- [Exercise aim]: Copy all lines below containing "platforms".

+---+

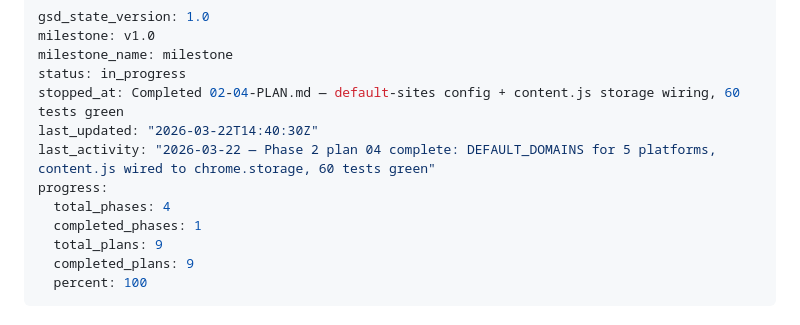
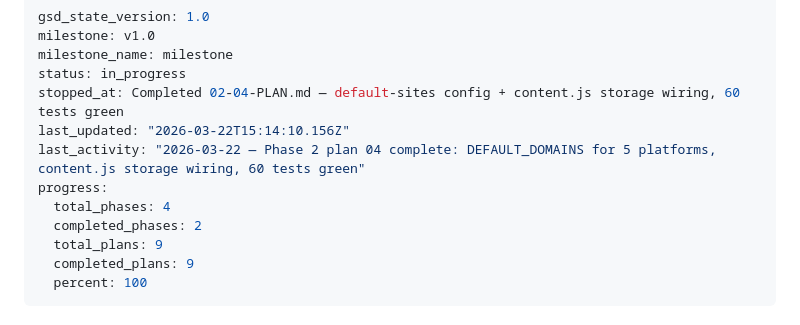
Before and after one commit to itzikwo/Hebrew-RTL-Chrome-Extension, a Markdown page: .planning/STATE.md, the part around the change. Drawn GitHub-style.

Commit message:
docs(phase-2): complete phase execution — extension wiring verified in browser

```diff
--- a/.planning/STATE.md
+++ b/.planning/STATE.md
@@ -4,11 +4,11 @@ milestone: v1.0
 milestone_name: milestone
 status: in_progress
 stopped_at: Completed 02-04-PLAN.md — default-sites config + content.js storage wiring, 60 tests green
-last_updated: "2026-03-22T14:40:30Z"
-last_activity: "2026-03-22 — Phase 2 plan 04 complete: DEFAULT_DOMAINS for 5 platforms, content.js wired to chrome.storage, 60 tests green"
+last_updated: "2026-03-22T15:14:10.156Z"
+last_activity: "2026-03-22 — Phase 2 plan 04 complete: DEFAULT_DOMAINS for 5 platforms, content.js storage wiring, 60 tests green"
 progress:
   total_phases: 4
-  completed_phases: 1
+  completed_phases: 2
   total_plans: 9
   completed_plans: 9
   percent: 100
```
Also changed, not shown: .planning/ROADMAP.md (+1 -1 lines), 1 other file.
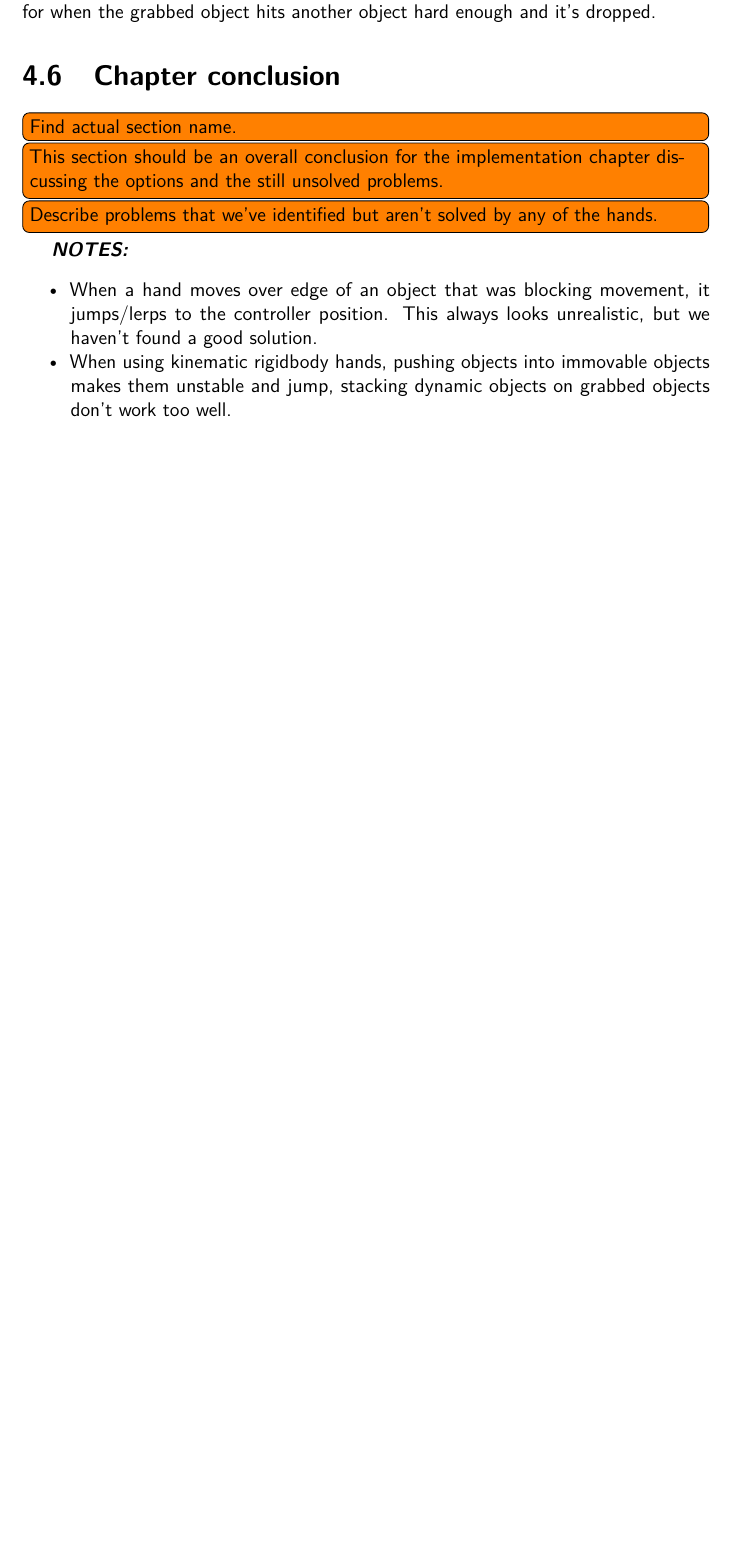
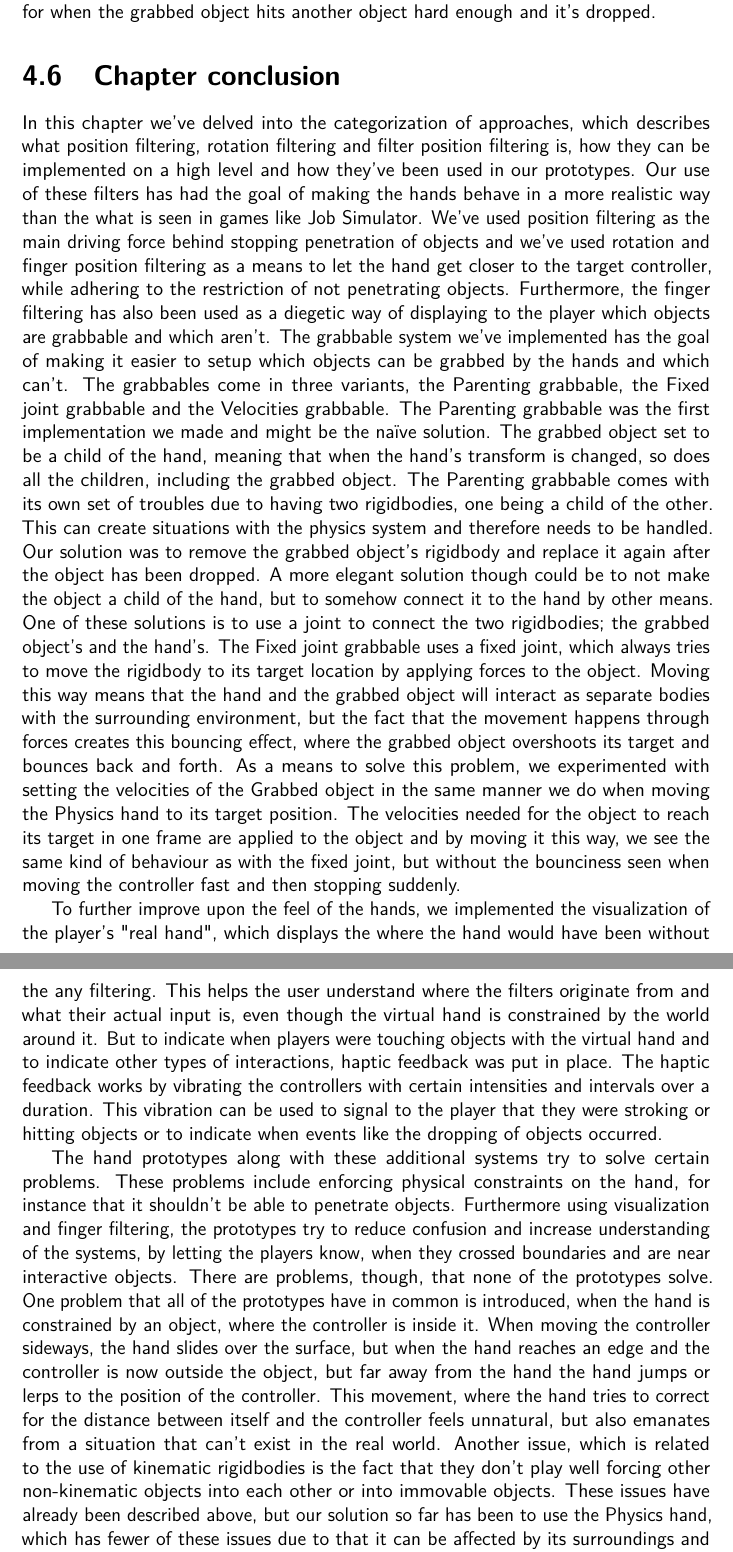
Before and after one commit to phillipphoenix/HandsVRThesis, a LaTeX thesis (preamble.tex, which reads experimentalAnalysis.tex): part of page 65 of 71 before the commit and two parts of pages 64 and 65 of 71 after it, the two joined at a grey line, cut so that both start at the same text, the shorter picture padded with empty space. Compiled offline with pdfLaTeX.

Commit message:
Finished the conclusion for the implementation chapter.

```diff
--- a/experimentalAnalysis.tex
+++ b/experimentalAnalysis.tex
@@ -427,15 +427,11 @@ As a final note about the grabbing of objects, it's worth noting that the Physic
 
 \section{Chapter conclusion}
 \label{sec:CHAPTERCONCLUSION}
+In this chapter we've delved into the categorization of approaches, which describes what position filtering, rotation filtering and filter position filtering is, how they can be implemented on a high level and how they've been used in our prototypes. Our use of these filters has had the goal of making the hands behave in a more realistic way than the what is seen in games like Job Simulator. We've used position filtering as the main driving force behind stopping penetration of objects and we've used rotation and finger position filtering as a means to let the hand get closer to the target controller, while adhering to the restriction of not penetrating objects. Furthermore, the finger filtering has also been used as a diegetic way of displaying to the player which objects are grabbable and which aren't.
+The grabbable system we've implemented has the goal of making it easier to setup which objects can be grabbed by the hands and which can't. The grabbables come in three variants, the Parenting grabbable, the Fixed joint grabbable and the Velocities grabbable. The Parenting grabbable was the first implementation we made and might be the naïve solution. The grabbed object set to be a child of the hand, meaning that when the hand's transform is changed, so does all the children, including the grabbed object. The Parenting grabbable comes with its own set of troubles due to having two rigidbodies, one being a child of the other. This can create situations with the physics system and therefore needs to be handled. Our solution was to remove the grabbed object's rigidbody and replace it again after the object has been dropped. A more elegant solution though could be to not make the object a child of the hand, but to somehow connect it to the hand by other means. One of these solutions is to use a joint to connect the two rigidbodies; the grabbed object's and the hand's. The Fixed joint grabbable uses a fixed joint, which always tries to move the rigidbody to its target location by applying forces to the object. Moving this way means that the hand and the grabbed object will interact as separate bodies with the surrounding environment, but the fact that the movement happens through forces creates this bouncing effect, where the grabbed object overshoots its target and bounces back and forth. As a means to solve this problem, we experimented with setting the velocities of the Grabbed object in the same manner we do when moving the Physics hand to its target position. The velocities needed for the object to reach its target in one frame are applied to the object and by moving it this way, we see the same kind of behaviour as with the fixed joint, but without the bounciness seen when moving the controller fast and then stopping suddenly.
 
-\todo[inline]{Find actual section name.}
+To further improve upon the feel of the hands, we implemented the visualization of the player's "real hand", which displays the where the hand would have been without the any filtering. This helps the user understand where the filters originate from and what their actual input is, even though the virtual hand is constrained by the world around it. But to indicate when players were touching objects with the virtual hand and to indicate other types of interactions, haptic feedback was put in place. The haptic feedback works by vibrating the controllers with certain intensities and intervals over a duration. This vibration can be used to signal to the player that they were stroking or hitting objects or to indicate when events like the dropping of objects occurred.
 
-\todo[inline]{This section should be an overall conclusion for the implementation chapter discussing the options and the still unsolved problems.}
+The hand prototypes along with these additional systems try to solve certain problems. These problems include enforcing physical constraints on the hand, for instance that it shouldn't be able to penetrate objects. Furthermore using visualization and finger filtering, the prototypes try to reduce confusion and increase understanding of the systems, by letting the players know, when they crossed boundaries and are near interactive objects. There are problems, though, that none of the prototypes solve. One problem that all of the prototypes have in common is introduced, when the hand is constrained by an object, where the controller is inside it. When moving the controller sideways, the hand slides over the surface, but when the hand reaches an edge and the controller is now outside the object, but far away from the hand the hand jumps or lerps to the position of the controller. This movement, where the hand tries to correct for the distance between itself and the controller feels unnatural, but also emanates from a situation that can't exist in the real world. Another issue, which is related to the use of kinematic rigidbodies is the fact that they don't play well forcing other non-kinematic objects into each other or into immovable objects. These issues have already been described above, but our solution so far has been to use the Physics hand, which has fewer of these issues due to that it can be affected by its surroundings and allows the physics system to handle such conflict.
 
-\todo[inline]{Describe problems that we've identified but aren't solved by any of the hands.}
-
-\textbf{\textit{NOTES:}}
-\begin{itemize}[noitemsep]
-\item When a hand moves over edge of an object that was blocking movement, it jumps/lerps to the controller position. This always looks unrealistic, but we haven't found a good solution.
-\item When using kinematic rigidbody hands, pushing objects into immovable objects makes them unstable and jump, stacking dynamic objects on grabbed objects don't work too well.
-\end{itemize}
+For these reasons our preferred setup amongst our prototypes and systems is the combination of the Physics hand and the Velocities grabbable using real hand visualization and haptic feedback, which has the least amount of unhandled cases that we've found and is therefore also the prototype we chose to use during our user tests.
```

+---+

- [Written response]:
-last_activity: "2026-03-22 — Phase 2 plan 04 complete: DEFAULT_DOMAINS for 5 platforms, content.js wired to chrome.storage, 60 tests green"
+last_activity: "2026-03-22 — Phase 2 plan 04 complete: DEFAULT_DOMAINS for 5 platforms, content.js storage wiring, 60 tests green"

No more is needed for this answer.